2. LEGISLATIVE FRAMEWORK AND PUBLIC HEALTH ETHICS
The Department of Health is legally responsible for the control of TB, including DR-TB, as a public health issue and is required to operate within the context of the Bill of Rights enshrined in the Constitution of the Republic of South Africa, 1996. The Bill of Rights affords individual rights to every person and also balances competing rights and communal interests.
2.1. Rights protected by the Constitution
- Freedom and security of the person: Violations of this right arise from enforced isolation or treatment.
- Life: The right to receive treatment and the right of the uninfected to be protected from infection.
- Health care: The right to health care services and emergency medical treatment.
- Just administrative action: The right to be heard before a decision is made, which adversely affects individual rights.
- Human dignity: The effects of detention and treatment on an individual’s dignity
- Privacy: disclosure of a patient’s health status to others.
- Equality: Discriminating between those who will receive treatment or be detained and those who will not.
- Freedom of movement and residence: The effect of enforced detention and conditions of release.
- Freedom of trade, occupation and profession: The effect of enforced detention and conditions of release.
- Social security: The right to social security, including, if they are unable to support themselves and their dependents, appropriate social assistance.
2.2. Other Relevant Legislation
2.3. Public Health Ethics
The Siracusa Principles on the Limitation and Derogation of Provisions in the International Covenant on Civil and Political Rights1 state, “Public health may be invoked as grounds for limiting certain rights in order to allow a state to take measures dealing with a serious threat to the health of the population or individual members of the population.

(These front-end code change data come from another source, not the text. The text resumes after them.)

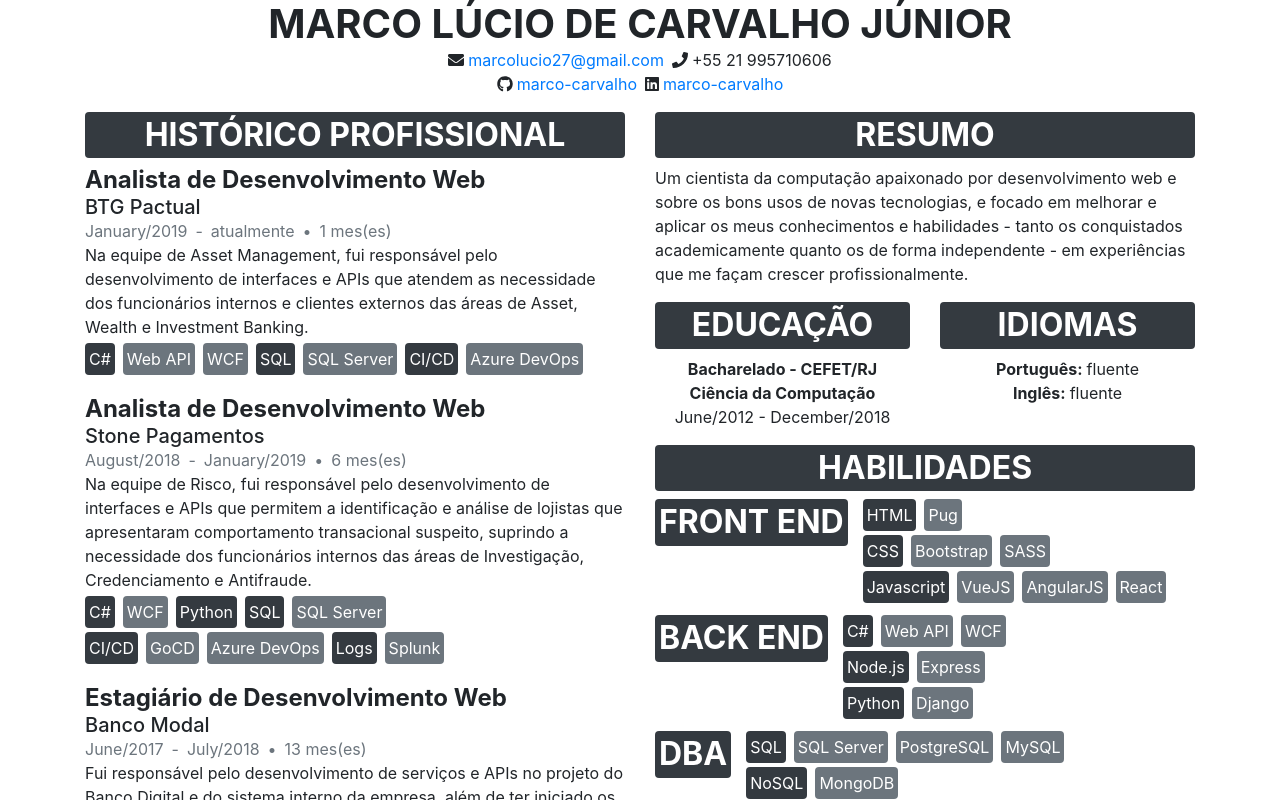
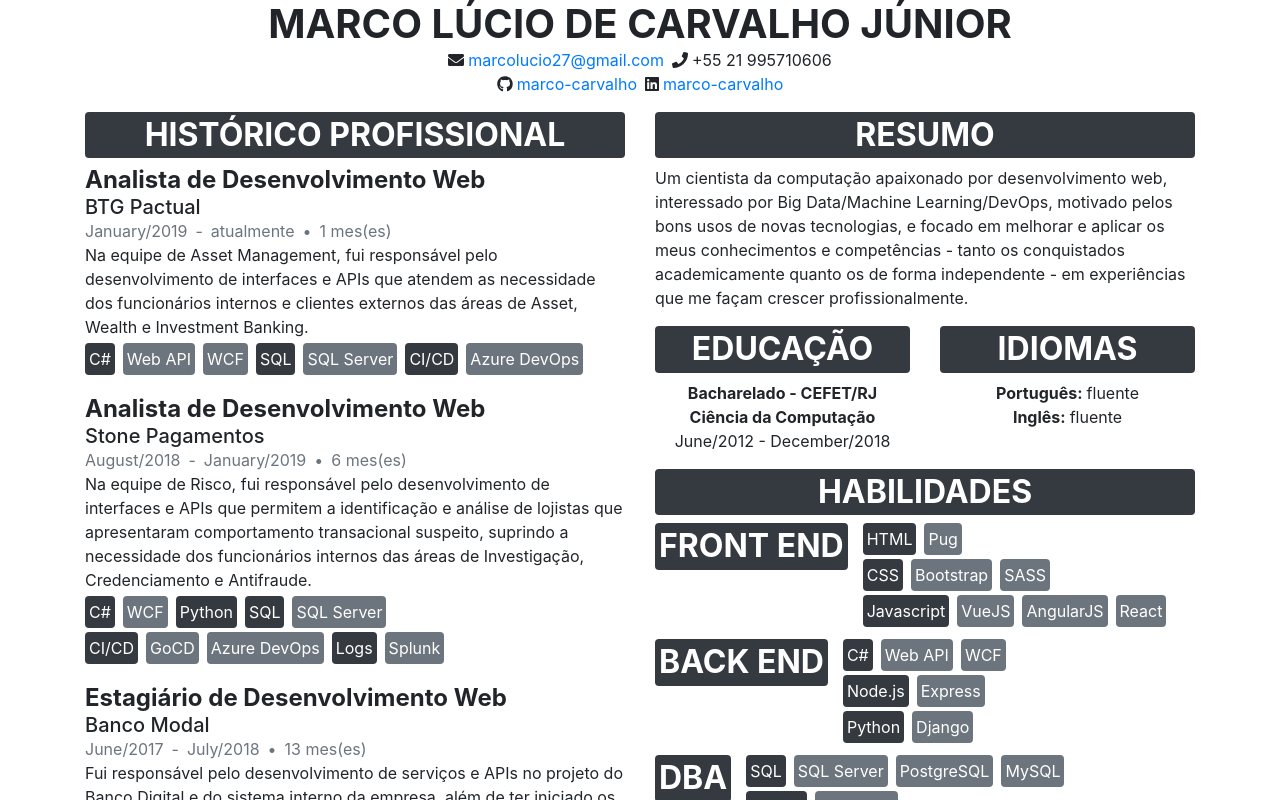
Before and after one commit to marco-carvalho/resume, a Vue app: page / in a window 1280 px wide. Shown: the top 800 px of the page. Built offline with nearby package versions, Linux system fonts and the light colour scheme.

Commit message:
update resume

```diff
--- a/src/components/Resume.vue
+++ b/src/components/Resume.vue
@@ -10,7 +10,7 @@ export default {
   data () {
     return {
       name: "Resumo",
-      resume: 'Um cientista da computação apaixonado por desenvolvimento web e sobre os bons usos de novas tecnologias, e focado em melhorar e aplicar os meus conhecimentos e habilidades - tanto os conquistados academicamente quanto os de forma independente - em experiências que me façam crescer profissionalmente.'
+      resume: 'Um cientista da computação apaixonado por desenvolvimento web, interessado por Big Data/Machine Learning/DevOps, motivado pelos bons usos de novas tecnologias, e focado em melhorar e aplicar os meus conhecimentos e competências - tanto os conquistados academicamente quanto os de forma independente - em experiências que me façam crescer profissionalmente.'
     }
   }
 }
```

These measures must be specifically aimed at preventing disease or injury or providing care for the sick and injured and that due regard shall be had to the international health regulations of the World Health Organization.”
2.3.1. International Health Regulations
The purpose and scope of these regulations is to prevent, protect against, control and provide a public health response to the international spread of disease in ways that are commensurate with and restricted to public health risks and which avoid unnecessary interference with international traffic and trade. Implementation is guided by the following principles:
- With full respect for dignity, human rights and fundamental freedom of persons.
- Guided by the Charter of the United Nations and the Constitution of WHO.
- Guided by the goal of their universal application for the protection of all people of the world from international spread of disease.
The management and prevention of DR-TB requires cooperation by all affected and balancing of community and individual interests. Limitation of individual freedom of choice may be necessary to protect individuals as well as entire communities.
Individual freedom should however be carefully restricted and only when alternative approaches to preventing spread, are not likely to be effective. The following guiding principles should be observed in determining the restrictions:
- Provide and manage treatment in accordance with the law.
- Adopt the least restrictive practices that will allow the common good to be protected.
- Ensure that restrictions are necessary and proportional to the need for protection.
- Explore all less restrictive measures before implementing more intrusive public health measures.
- Base intervention on scientific evidence that failure to implement the measure is likely to result in harm to the well-being of the public and society as a whole and not imposed arbitrarily.
- Attempt to ensure that those impacted by restrictions receive support from the community (i.e., job security, financial support for individuals who are isolated and provision of food parcels and other necessities to their families, and protection against stigmatisation or unwarranted disclosure of private information).
A fair and standard process must be followed when making the decision to isolate people with confirmed MDR- and XDR-TB in order to achieve favourable outcomes. In order to achieve this, the following must be followed:
- Ensure consistency in applying standards across people and avoid discrimination based on colour, religion and status.
- Engage patients and their families in the decision-making process and ensure that they give consent.
- Treat all patients with dignity and respect.
- Communicate clearly in local language and culturally sensitive manner.
- Ensure transparency, accountability and no hidden agendas.
- Maintain impartiality and neutrality in the process of decision-making regarding management.
2.3.2. Patient Management Related Challenges
A number of factors need to considered and addressed when managing patients with DR-TB.
Some patients might refuse treatment and hospitalisation; other patients may wish to be treated but do not agree to be hospitalised. Some patients request discharge from MDR-TB units while still highly infectious. Decentralisation of MDR-TB care is a solution to this problem.
Implications of continued employment for infectious patients, discharging patients who failed treatment back to communities and disclosure of patients’ condition to family, employer and close contacts need to be discussed with all affected parties. This requires that infection control strategies are implemented in the community to ensure protection of vulnerable groups (e.g., children, HIV-positive people) and intensive community mobilisation to increase awareness and address stigma.
Working in MDR-TB hospitals exposes staff to a high risk environment for infection, which is a cause for concern for HCWs often results in high staff turnover, refusal to work in high risk areas, and difficulties in recruiting staff. It is vital to ensure that adequate infection control measures are implemented, all staff is protected and occupational health services and compensation for workers who contract the disease are provided.